A stimulus for a new age

Time is Money. This quote, dating back to the early age of industrialisation, is more contemporary than ever. Our social structures accelerated dramaticly since the start of the 19th century causing massive problems like stress related illnesses or social phenomenas like alienation. Do we need a new understanding of time? How could one look like? How would it affect the design of watches and clocks? Modern Times abandons seamingly rigid clock design conventions and frees itself from the obsolet symbolism of contemporary watches. Through questioning classic watch design, Modern Times encourages us rethink our personell realtion to time. 

 

Our understanding of time changed many times during the ages and often interacted closely with social norms.
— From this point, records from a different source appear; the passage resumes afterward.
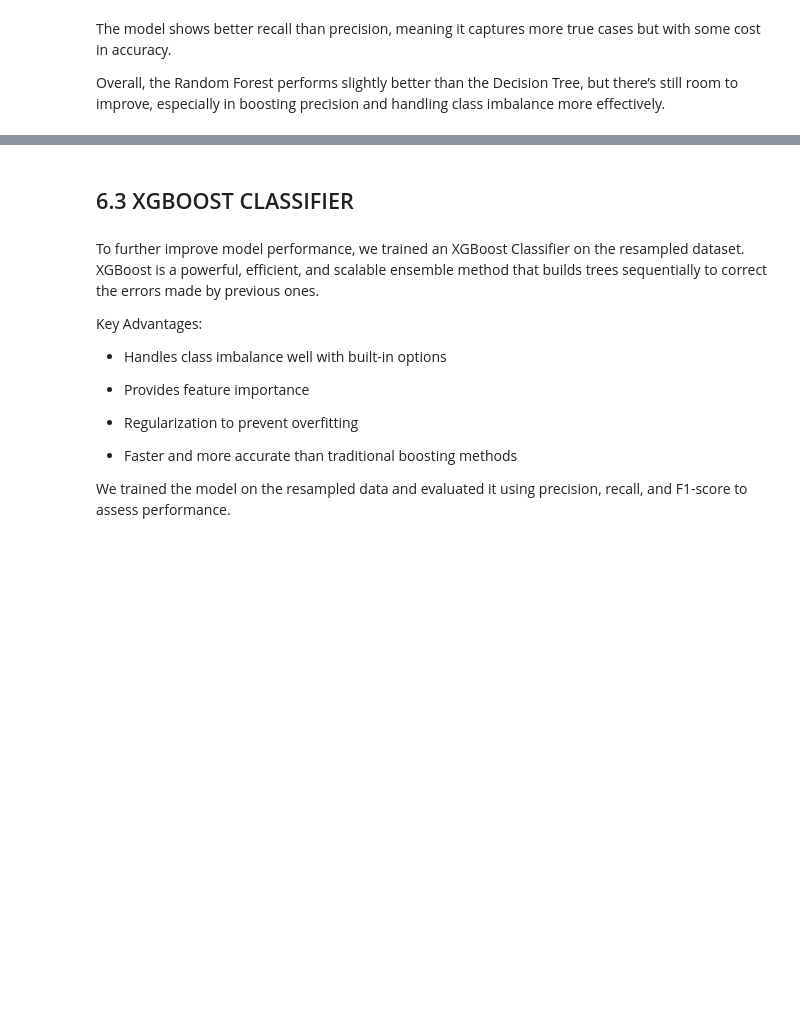
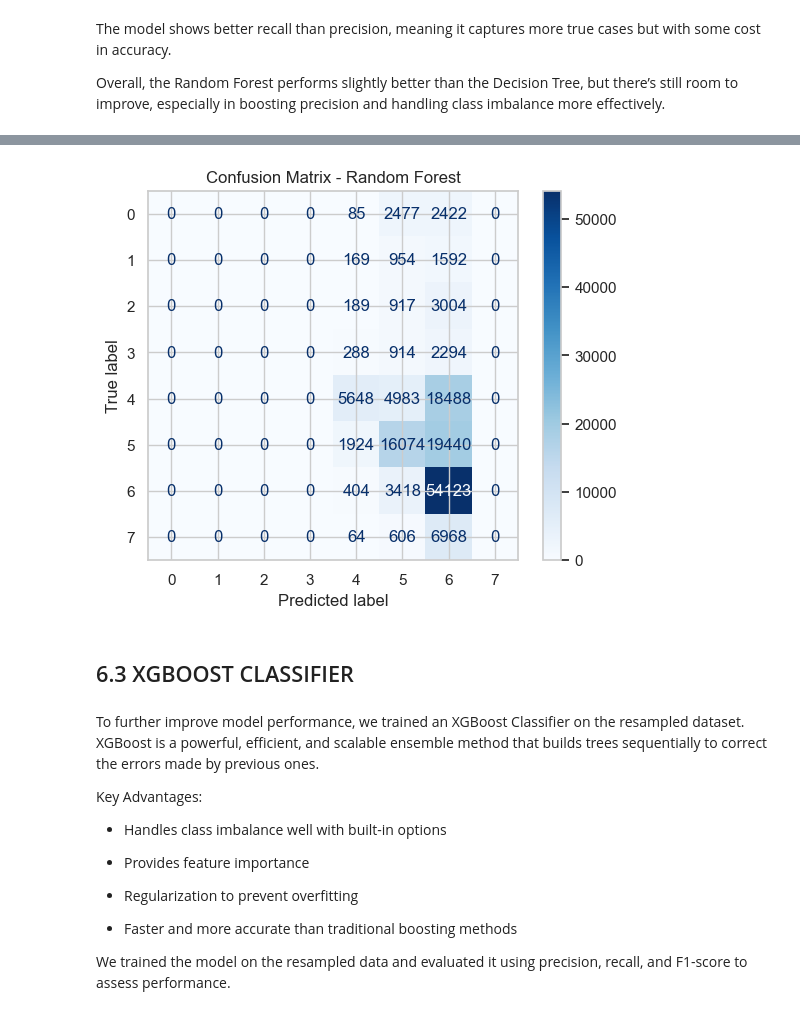
Before and after one commit to felix-musau/phase_4_group_7, a Jupyter notebook: index2.ipynb, the cells around one changed output, grey strips where cells are left out. Saved outputs shown, nothing was run; the diff lists cells and outputs as text; code cells hidden in the pictures; blank space fills up the shorter version.

```diff
--- a/index2.ipynb
+++ b/index2.ipynb
@@ -1142,3 +1155,11 @@ plt.show()
+# %%
+# plotin the confusion matrix for random forest model
+ConfusionMatrixDisplay.from_estimator(rf_clf, X_resampled_test, y_resampled_test,
+                                      cmap='Blues', display_labels=rf_clf.classes_)
+plt.title("Confusion Matrix - Random Forest")
+plt.show()
+# %% [output]
+[figure, added]
 # %% [markdown]
 ## 6.3 XGBOOST CLASSIFIER
 # %% [markdown]
```
Also changed, not shown: parts of 29 cells of this notebook.
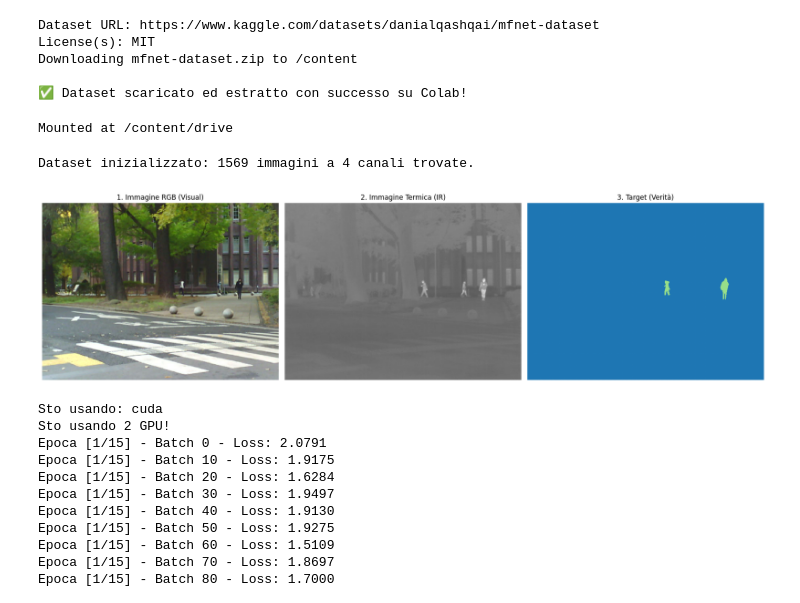
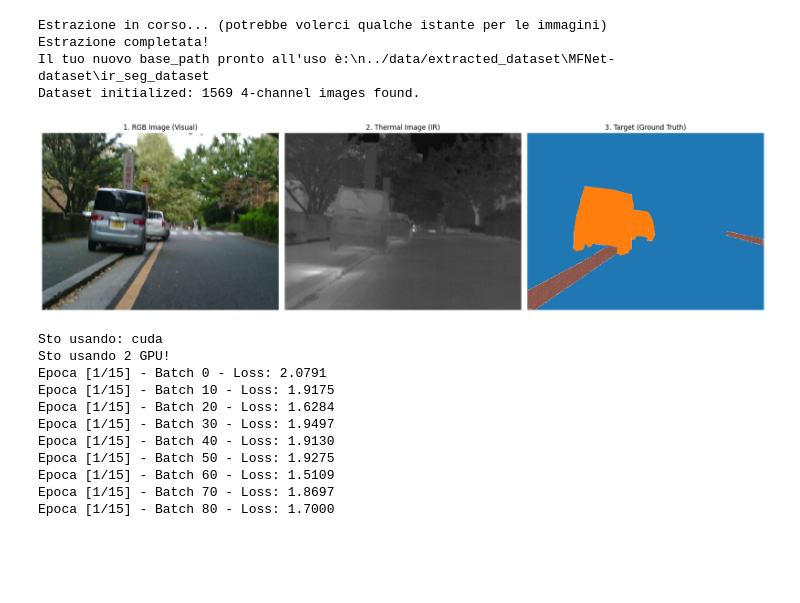
Before and after one commit to Yammi2002/DataFusionProject, a Jupyter notebook: notebooks/notebook.ipynb, the cells around one changed output. Drawn from its saved outputs; the diff is of its cells as text; code cells hidden in the pictures; blank space fills up the shorter version.

Commit message:
removed kaggle code

```diff
--- a/notebooks/notebook.ipynb
+++ b/notebooks/notebook.ipynb
@@ -5,38 +1,3 @@ dataset_path = '/kaggle/input'
-# %%
-import os
-
-
-os.environ['KAGGLE_API_TOKEN'] = "KGAT_c1b3be8ddc42844039565500f9122ec4"
-
-!kaggle datasets download -d danialqashqai/mfnet-dataset
-
-!unzip -q mfnet-dataset.zip -d /content/
-
-print("Done!")
-# %% [output]
-Dataset URL: https://www.kaggle.com/datasets/danialqashqai/mfnet-dataset
-License(s): MIT
-Downloading mfnet-dataset.zip to /content
-
-✅ Dataset scaricato ed estratto con successo su Colab!
-# %%
-import os
-import random
-import torch
-import torch.nn as nn
-import torch.nn.functional as F
-import numpy as np
-import matplotlib.pyplot as plt
-from PIL import Image
-from torch.utils.data import Dataset
-from torchvision import transforms
-from google.colab import drive
-
-drive.mount('/content/drive')
-percorso_pesi_rgb = "/content/drive/MyDrive/best_rgb.pth"
-percorso_pesi_ir = "/content/drive/MyDrive/best_ir.pth"
-# %% [output]
-Mounted at /content/drive
 # %%
 import os
 import torch
@@ -114,44 +75,64 @@ import matplotlib.pyplot as plt
 import random
 from torchvision import transforms
 
+import zipfile
+import os
+
+zip_path = "../data/archive.zip"
+extract_dir = "../data/extracted_dataset" # Creiamo una cartella pulita per l'estrazione
+
+os.makedirs(extract_dir, exist_ok=True)
+
+print("Estrazione in corso... (potrebbe volerci qualche istante per le immagini)")
+with zipfile.ZipFile(zip_path, 'r') as zip_ref:
+    zip_ref.extractall(extract_dir)
+print("Estrazione completata!")
+
+base_path = "../data/extracted_dataset\MFNet-dataset\ir_seg_dataset"
+
+print(f"Il tuo nuovo base_path pronto all'uso è:\\n{base_path}")
+
 # Initialize the dataset
 transform = transforms.ToTensor()
 dataset_training = MFNetDataset(
-    base_path="/kaggle/input/datasets/danialqashqai/mfnet-dataset/MFNet-dataset/ir_seg_dataset",
+    base_path=base_path,
     transform=transform
 )
 
 # Select a random image from the dataset
 random_index = random.randint(0, len(dataset_training) - 1)
 img_thermal, img_visual, true_mask = dataset_training[random_index]
 
 # Prepare images for Matplotlib
 img_t_plot = img_thermal.permute(1, 2, 0).numpy()
 img_v_plot = img_visual.permute(1, 2, 0).numpy()
 mask_plot = true_mask.numpy()
 
 fig, axes = plt.subplots(1, 3, figsize=(18, 5))
 
 # COLUMN 1: Visual Image (RGB)
 axes[0].imshow(img_v_plot)
 axes[0].set_title("1. RGB Image (Visual)")
 axes[0].axis('off')
 
 # COLUMN 2: Thermal Image
 axes[1].imshow(img_t_plot)
 axes[1].set_title("2. Thermal Image (IR)")
 axes[1].axis('off')
 
 # COLUMN 3: Target Mask
 axes[2].imshow(mask_plot, cmap='tab20', vmin=0, vmax=8)
 axes[2].set_title("3. Target (Ground Truth)")
 axes[2].axis('off')
 
 plt.tight_layout()
 plt.show()
 # %% [output]
-Dataset inizializzato: 1569 immagini a 4 canali trovate.
+Estrazione in corso... (potrebbe volerci qualche istante per le immagini)
+Estrazione completata!
+Il tuo nuovo base_path pronto all'uso è:\n../data/extracted_dataset\MFNet-dataset\ir_seg_dataset
+Dataset initialized: 1569 4-channel images found.
-[figure, old version]
+[figure, new version]
 # %%
 import torch
 import torch.nn as nn
```
Also changed, not shown: parts of 11 cells of this notebook, 1 other file.
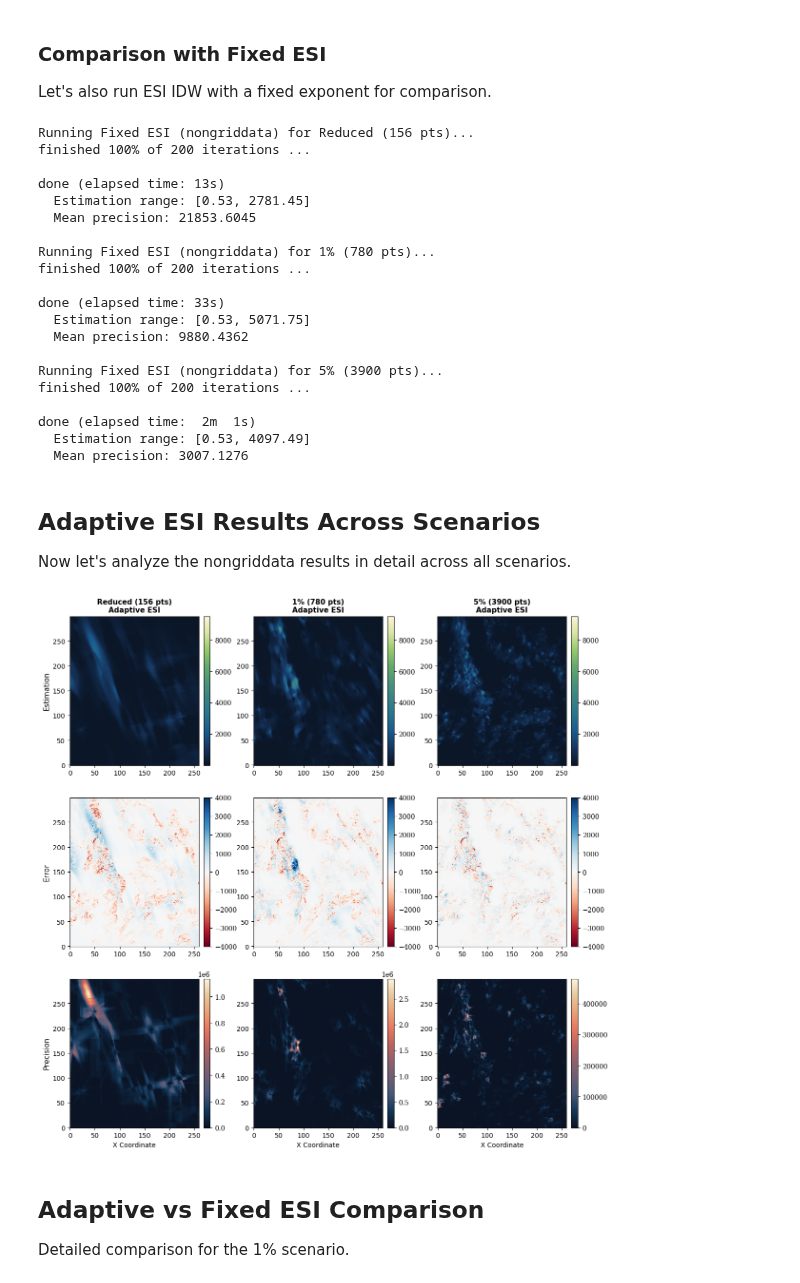
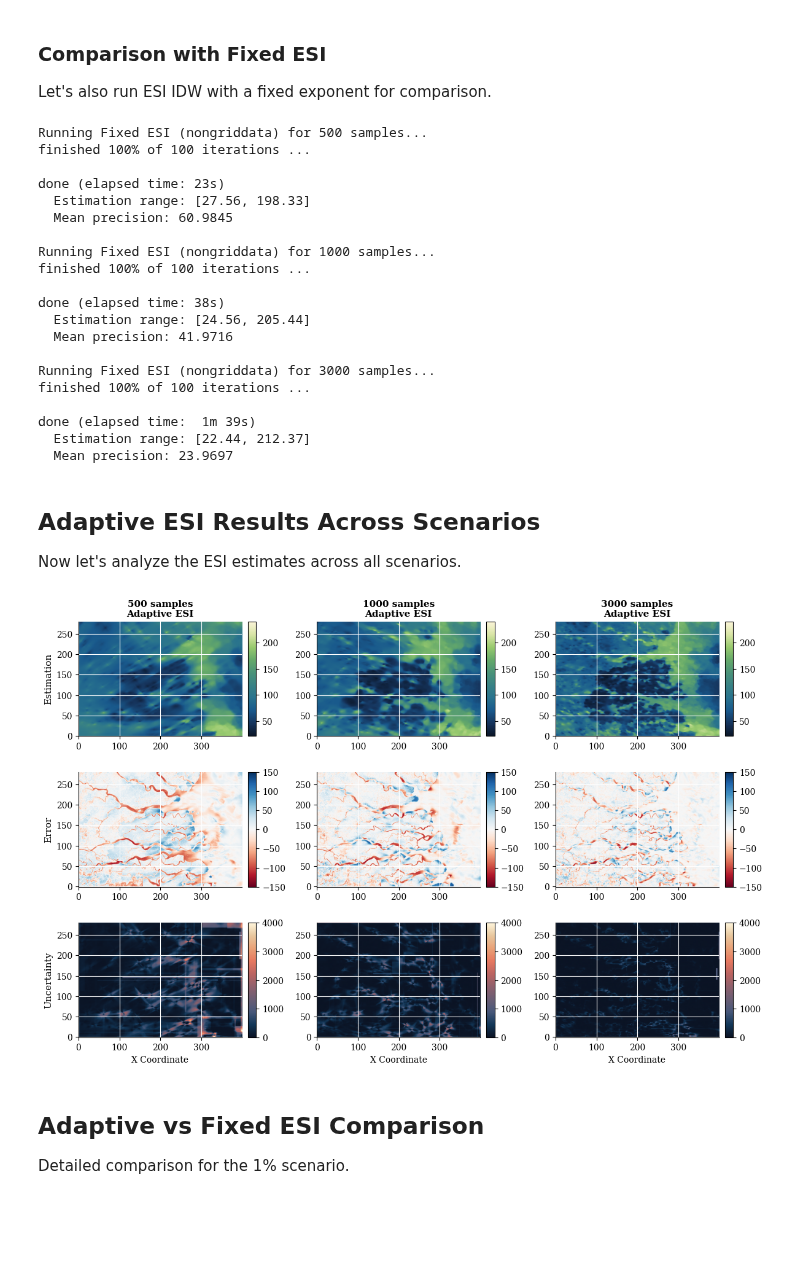
Before and after one commit to alges/spatialize-examples, a Jupyter notebook: examples/esi_implementations/adaptive_esi_2d.ipynb, the cells around one changed output. Cells and saved outputs as stored; diff of their text form; code cells hidden in the pictures; blank space fills up the shorter version.

```diff
--- a/examples/esi_implementations/adaptive_esi_2d.ipynb
+++ b/examples/esi_implementations/adaptive_esi_2d.ipynb
@@ -49,7 +60,5 @@ Let's visualize the complete reference water level data across the study area.
 # %%
-extent = [ref_data['X'].min(), ref_data['X'].max(),
-          ref_data['Y'].min(), ref_data['Y'].max()]
-
+# We'll use spatialize's PlotStyle environment for easy formatting
 with PlotStyle(theme='publication', cmap='navia') as style:
     fig, ax = plt.subplots(figsize=(8, 7))
 
@@ -64,7 +73,7 @@ with PlotStyle(theme='publication', cmap='navia') as style:
 
     ax.set_xlabel('X Coordinate', fontsize=11)
     ax.set_ylabel('Y Coordinate', fontsize=11)
-    ax.set_title('Reference Water Level Map', fontsize=12, fontweight='bold')
+    ax.set_title('Reference Image', fontsize=12, fontweight='bold')
 
     plt.tight_layout()
     plt.show()
@@ -114,12 +134,12 @@ xi_grid = (X, Y)
 ref_grid = ref_data.pivot(index='X', columns='Y', values='value').values
 
 with PlotStyle(theme='white', cmap='navia') as style:
-    fig, axes = plt.subplots(1, 3, figsize=(15, 5), dpi=150)
+    fig, axes = plt.subplots(1, 3, figsize=(15, 5), layout='constrained')
 
     for idx, (name, sample_data) in enumerate(samples.items()):
         ax = axes[idx]
 
-        # Create mask: True where we DON'T have samples, False where we do
+        # Create mask
         mask = np.ones((nx, ny), dtype=bool)
         for point in sample_data['points']:
             x_idx = int(point[0])
@@ -129,14 +149,13 @@ with PlotStyle(theme='white', cmap='navia') as style:
         # Create masked array: show reference values only at sample locations
         masked_data = np.ma.masked_array(ref_grid, mask=mask)
 
-        # Plot using imshow with the masked reference data
         im = ax.imshow(
             masked_data.T,
             origin='lower',
             extent=extent,
             cmap=style.cmap,
-            vmin=reference_values.min(),
-            vmax=reference_values.max(),
+            vmin=vmin,
+            vmax=vmax,
             interpolation='none'
         )
 
@@ -146,8 +165,7 @@ with PlotStyle(theme='white', cmap='navia') as style:
         ax.set_title(f'{name}', fontsize=12, fontweight='bold')
 
         if idx == 2:
-            plt.colorbar(im, ax=ax, label='Water Level', fraction=0.046, pad=0.04)
+            plt.colorbar(im, ax=ax, label='brightness', shrink=0.6, pad=0.04)
 
-    plt.tight_layout()
-    plt.show()
+plt.show()
 # %% [output]
@@ -172,6 +187,7 @@ for name, sample_data in samples.items():
         values=sample_data['values'],
         xi=xi,
         local_interpolator="adaptiveidw",
+        parallelize=True,
         p_process="mondrian",
         n_partitions=100,
         alpha=0.7
@@ -223,8 +239,8 @@ for name, sample_data in samples.items():
         xi=xi,
         local_interpolator="idw",
         p_process="mondrian",
-        n_partitions=200,
-        alpha=0.8,
+        n_partitions=100,
+        alpha=0.7,
         exponent=2.0
     )
 
@@ -240,73 +256,70 @@ for name, sample_data in samples.items():
     print(f"  Estimation range: [{estimation.min():.2f}, {estimation.max():.2f}]")
     print(f"  Mean precision: {precision.mean():.4f}")
 # %% [output]
-Running Fixed ESI (nongriddata) for Reduced (156 pts)...
-finished 100% of 200 iterations ...
+Running Fixed ESI (nongriddata) for 500 samples...
+finished 100% of 100 iterations ...
 
-done (elapsed time: 13s)
-  Estimation range: [0.53, 2781.45]
-  Mean precision: 21853.6045
+done (elapsed time: 23s)
+  Estimation range: [27.56, 198.33]
+  Mean precision: 60.9845
 
-Running Fixed ESI (nongriddata) for 1% (780 pts)...
-finished 100% of 200 iterations ...
+Running Fixed ESI (nongriddata) for 1000 samples...
+finished 100% of 100 iterations ...
 
-done (elapsed time: 33s)
-  Estimation range: [0.53, 5071.75]
-  Mean precision: 9880.4362
+done (elapsed time: 38s)
+  Estimation range: [24.56, 205.44]
+  Mean precision: 41.9716
 
-Running Fixed ESI (nongriddata) for 5% (3900 pts)...
-finished 100% of 200 iterations ...
+Running Fixed ESI (nongriddata) for 3000 samples...
+finished 100% of 100 iterations ...
 
-done (elapsed time:  2m  1s)
-  Estimation range: [0.53, 4097.49]
-  Mean precision: 3007.1276
+done (elapsed time:  1m 39s)
+  Estimation range: [22.44, 212.37]
+  Mean precision: 23.9697
 # %% [markdown]
 ## Adaptive ESI Results Across Scenarios
 
-Now let's analyze the nongriddata results in detail across all scenarios.
+Now let's analyze the ESI estimates across all scenarios.
 # %%
-fig, axes = plt.subplots(3, 3, figsize=(12, 12))
+with PlotStyle(theme='publication', cmap='navia', precision_cmap='lipari') as style:
+    fig, axes = plt.subplots(3, 3, figsize=(12, 8))
 
-# Common parameters
-scatter_size = 8
-alpha_val = 0.7
-
-with PlotStyle(theme='publication', cmap='navia', precision_cmap='lipari') as style:
     for col_idx, (name, result_data) in enumerate(results_adaptive.items()):
         # Row 0: Estimation
         plot_colormap_data(result_data['estimation'], xi_locations=xi,
                            ax=axes[0, col_idx],
                            griddata=False, cmap=style.cmap,
                            vmin=vmin, vmax=vmax)
 
         axes[0, col_idx].set_title(f'{name}\nAdaptive ESI', fontsize=11, fontweight='bold')
         if col_idx == 0:
             axes[0, col_idx].set_ylabel('Estimation', fontsize=11)
 
         # Row 1: Error
         error = (result_data['estimation'] - reference_values)#/(reference_values_nongrid.min()-reference_values_nongrid.max())
         plot_colormap_data(error, xi_locations=xi,
                            ax=axes[1, col_idx],
                            griddata=False, cmap='RdBu',
-                           vmin=-4000, vmax=4000
+                           vmin=-150, vmax=150,
                            )
 
         if col_idx == 0:
             axes[1, col_idx].set_ylabel('Error', fontsize=11)
 
         # Row 2: Precision
         plot_colormap_data(result_data['precision'], xi_locations=xi,
                            ax=axes[2, col_idx],
-                           griddata=False, cmap=style.precision_cmap)
+                           griddata=False, cmap=style.precision_cmap,
+                           vmin=0, vmax=4000)
 
         axes[2, col_idx].set_xlabel('X Coordinate', fontsize=10)
         if col_idx == 0:
-            axes[2, col_idx].set_ylabel('Precision', fontsize=11)
+            axes[2, col_idx].set_ylabel('Uncertainty', fontsize=11)
 
 plt.tight_layout()
 plt.show()
 # %% [output]
-[figure, old version]
+[figure, new version]
 # %% [markdown]
 ## Adaptive vs Fixed ESI Comparison
 
```
Also changed, not shown: parts of 17 cells of this notebook, 1 other file.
Too, the design of clocks mirrored these ideas often. Today, our understanding of time is first a economical one. Time is Money. This idea dates back to the beginning of industrialisation in the early 19th century. Since then, our lives and social structures accelerated massively, leading to various problems ranking from stress related illnesses to social phenomenas like alienation. 

Do we need a new concept of time? How could one look like? How would it affect the design of watches and clocks? Modern Times abandons seamingly rigid clock design conventions and frees itself from the obsolet symbolism of contemporary watches. Through questioning classic watch design, Modern Times encourages us rethink our personell relation to time. 

The time, symbolized by a lightdot, runs around the wrist. One cycle equals one day, while the vertex is midday. Opposite to it, where the wristband is joined lies middnight. The LED, a methaphoric sun, changes its color during the day from a warm golden midday light to a cool blueish neon light at midnight. 

© 2020 By Lukas Heintschel.